Many consider Paris to be the most beautiful city in the world. I am one of them. Today, it is a very modern city, cloaked in glorious, age-old buildings and ancient history. During the 1930s, only 80 years ago, the great-grandfathers of Parisian messengers were delivering 15kg or so of daily newspapers on their racks and participating in sanctioned alley-cat races.
Martin Zeplichal is a designer and developer of interactive media systems located in Vienna, Austria. While he is focused on harnessing technology to enliven the human sensory experience, when it comes to bicycles he prefers to ride a tarnished Cinelli Criterium built up with a substantial front rack and a coaster brake hub, in the style of those debonair French porteurs.
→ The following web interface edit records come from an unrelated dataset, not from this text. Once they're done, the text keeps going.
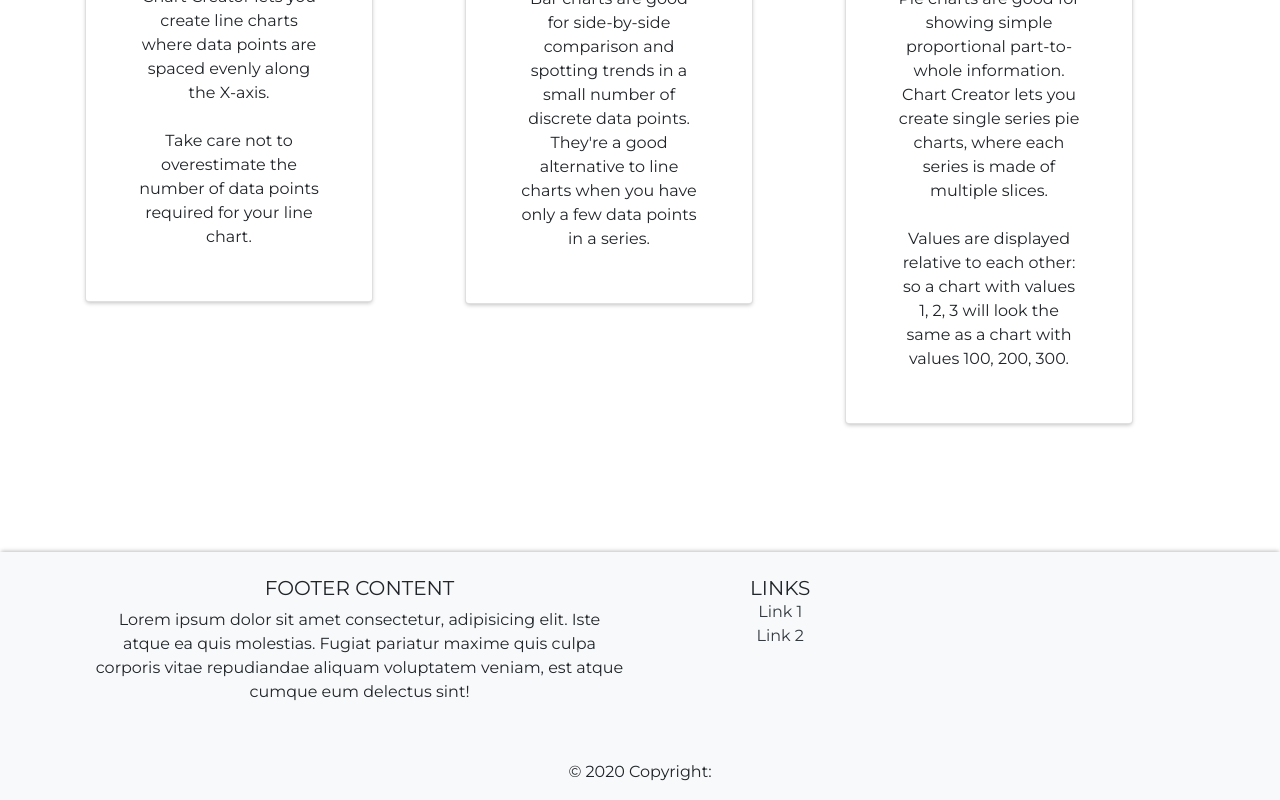
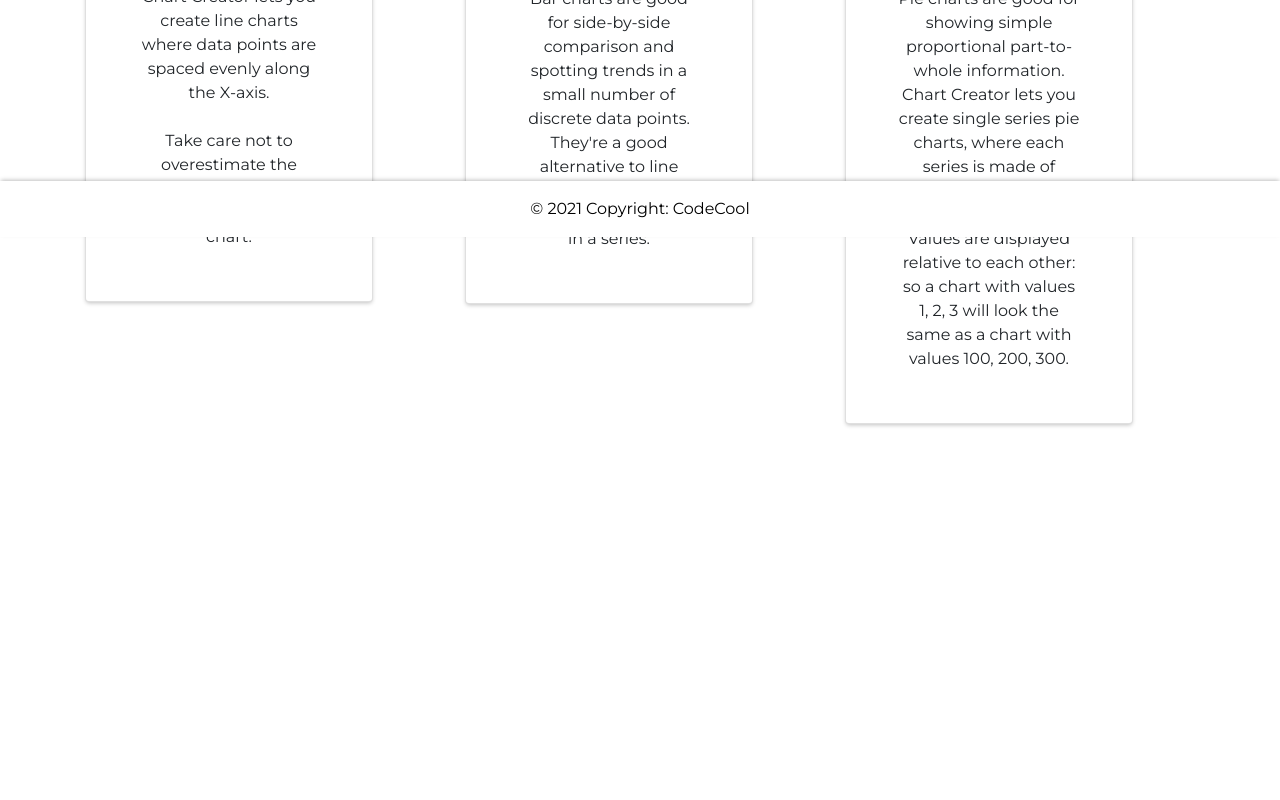
Before and after one commit to FlorinCiocirlan/Chart-Creator, a React (Create React App) app: page /docs in a window 1280 px wide. Shown: the part 563-1363 px from the top of the page. After the commit the page ends 1203 px from the top, so only its background shows below. Built offline with nearby package versions, Linux system fonts and the light colour scheme.

Commit message:
Adjust footer styling

```diff
--- a/src/App.css
+++ b/src/App.css
@@ -47,8 +47,8 @@ a {
 	box-shadow: 0 2px 4px -1px rgba(0,0,0,0.25);
 }
 
-footer {
-	box-shadow: 0px -2px 4px -1px rgba(0,0,0,0.25);
+.main-container {
+	margin-bottom: 200px;
 }
 
 .main-title {
@@ -58,3 +58,8 @@ footer {
 .card-title {
 	color: var(--darker-accent-color);
 }
+
+.container {
+	margin-bottom: 0;
+	padding-bottom: 0;
+}
--- a/src/App.js
+++ b/src/App.js
@@ -10,8 +10,11 @@ function App() {
 		<Router>
 			<div>
 				<Header />
-				<Route exact path='/' component={Home}></Route>
-				<Route exact path='/docs' component={Docs}></Route>
+				<div className='main-container'>
+					<Route exact path='/' component={Home}></Route>
+					<Route exact path='/docs' component={Docs}></Route>
+				</div>
+
 				<Footer />
 			</div>
 		</Router>
--- a/src/Components/layout/Footer.js
+++ b/src/Components/layout/Footer.js
@@ -5,23 +5,20 @@ export default function Footer() {
 	return (
 		<footer
 			id='footer'
-			className='bg-light text-center text-lg-start align-self-end'
+			// className='bg-light text-center text-lg-start align-self-end footer'
+			className="footer fixed-bottom"
 		>
-			<div className='container p-4'>
+			{/* <div className='container p-4'>
 				<div className='row'>
 					<div className='col-lg-6 col-md-12 mb-4 mb-md-0'>
 						<h5 className='text-uppercase'>Footer Content</h5>
 
 						<p>
 							Lorem ipsum dolor sit amet consectetur, adipisicing
-							elit. Iste atque ea quis molestias. Fugiat pariatur
-							maxime quis culpa corporis vitae repudiandae aliquam
-							voluptatem veniam, est atque cumque eum delectus
-							sint!
 						</p>
 					</div>
 
-					<div className='col-lg-3 col-md-6 mb-4 mb-md-0'>
+					<div className='col-lg-3 col-md-6 mb-4 mb-md-0 ml-auto'>
 						<h5 className='text-uppercase mb-0'>Links</h5>
 
 						<ul className='list-unstyled'>
@@ -38,9 +35,9 @@ export default function Footer() {
 						</ul>
 					</div>
 				</div>
-			</div>
+			</div> */}
 
-			<div className='text-center p-3'>© 2020 Copyright:</div>
+			<div className='text-center p-3 copyright'>© 2021 Copyright: CodeCool</div>
 		</footer>
 	);
 }
--- a/src/Components/layout/footer-style.css
+++ b/src/Components/layout/footer-style.css
@@ -1,9 +1,28 @@
+@import '../../App.css';
+
 #footer {
-	/* position: fixed;
+	position: fixed;
 	left: 0;
 	bottom: 0;
 	width: 100%;
-	background-color: red;
+	max-height: 200px;
 	color: rgb(134, 167, 255);
-	text-align: center; */
+	text-align: center;
+	background-color: white;
 }
+
+/* For the container that holds the text + links */
+.container {
+	margin-bottom: 0;
+	padding-bottom: 0;
+}
+
+footer {
+	box-shadow: 0px -2px 4px -1px rgba(0,0,0,0.25);
+}
+
+.copyright {
+	/* background-color: var(--secondary-lighter-color); */
+	background-color: rgb(255, 255, 255);
+	color: black;
+}
```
Look closely and you might spot a few upgrades, like the steering dampener that can be found on modern cargo bikes, and a Paul front brake — but virtually all other components could be the same vintage as the frame. Sure, it’s a generation or two younger than the original porteurs of Paris in the 30s, but it still proves that a steel-framed bicycle is the ideal lightweight urban transport solution.